In Barcelona about a century ago, Antoni Gaudí pioneered a fluid building style that seamlessly integrated visual and structural design. The expressive curves of his buildings were not just ornamental facades but also integral parts of the load-bearing structure. Unfortunately, a similar unification has yet to happen for the electronic infrastructure in a building. Switches, sockets and thermostats are grafted on as afterthoughts to the architecture, with functions fixed by buried wiring. Appliances and computers arrive as after-the-fact intrusions. Almost nothing talks to anything else, as evidenced by the number of devices in a typical house or office with differing opinions as to the time of day.

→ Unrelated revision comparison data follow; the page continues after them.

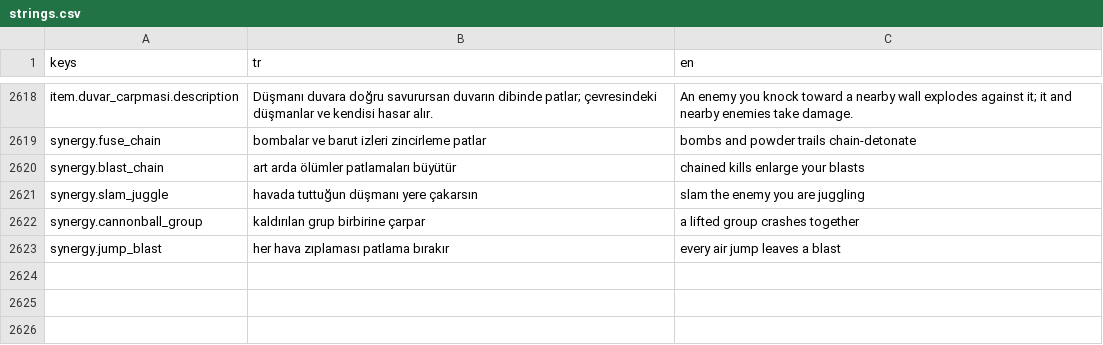
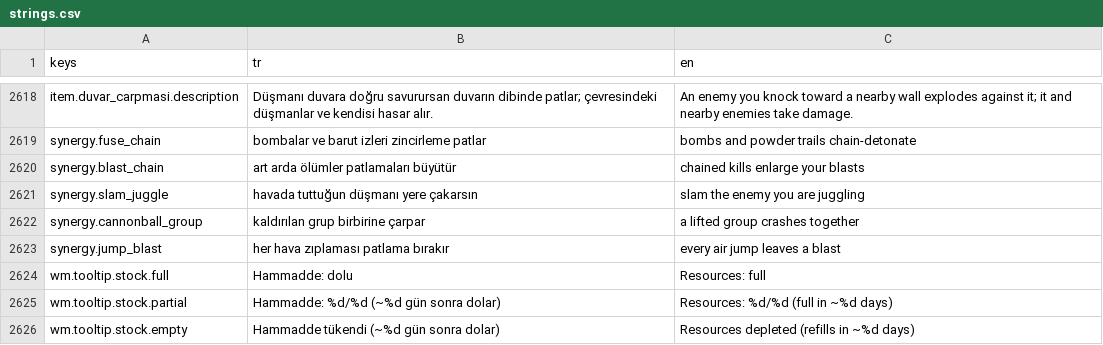
Before and after one commit to Darealgue/otto-man, a CSV file: otto-man/localization/strings.csv, drawn as a sheet; only a part is shown, gaps mark what is left out; the diff names each change by its address in the sheet, - before the commit and + after, or states it on an @@ line.

Commit message:
Bounded forest/mountain/river zones, hit-to-harvest resources, itch.io tooling; v0.26.8
- Forest/mountain/river hexes are now a limited path (start + 4 chunks) with walls,
  a second exit portal at the end, padding chunks and a dark edge fade. Camera limits
  account for the look-ahead offset; boundary walls cannot be wall-clung.
- Per-hex resource stock (8 units, regenerates over 3 game days, lazy), shown in the
  world map hex tooltip (TR/EN strings).
- Trees, berry bushes and rocks are harvested by attacking them (light, heavy, fall).
  Each node gives 2 drops then plays its end animation. Drops never expire.
- Gain popup above the player (+N with icon, accumulates), also for damage recovery pickups.
- CHANGELOG.md, tools/push_itch.ps1 (butler push + devlog draft, dry run by default),
  docs/devlog/0.26.8.md.

```diff
--- a/otto-man/localization/strings.csv
+++ b/otto-man/localization/strings.csv
+row 2624: wm.tooltip.stock.full | Hammadde: dolu | Resources: full
+row 2625: wm.tooltip.stock.partial | Hammadde: %d/%d (~%d gün sonra dolar) | Resources: %d/%d (full in ~%d days)
+row 2626: wm.tooltip.stock.empty | Hammadde tükendi (~%d gün sonra dolar) | Resources depleted (refills in ~%d days)
```
Also changed, not shown: 20 other files.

These inconveniences have surprisingly broad implications for construction economics, energy efficiency, architectural expression and, ultimately, quality of life. In the U.S., building buildings is a $1-trillion industry. Of that, billions are spent annually on drawing wiring diagrams, then following, fixing and revising them. Over the years, countless "smart home" projects have sought to find new applications for intelligent building infrastructure--neglecting the enormous existing demand for facilities that can be programmed by their occupants rather than requiring contractors to fix their functionality in advance.
This article was originally published with the title The Internet of Things.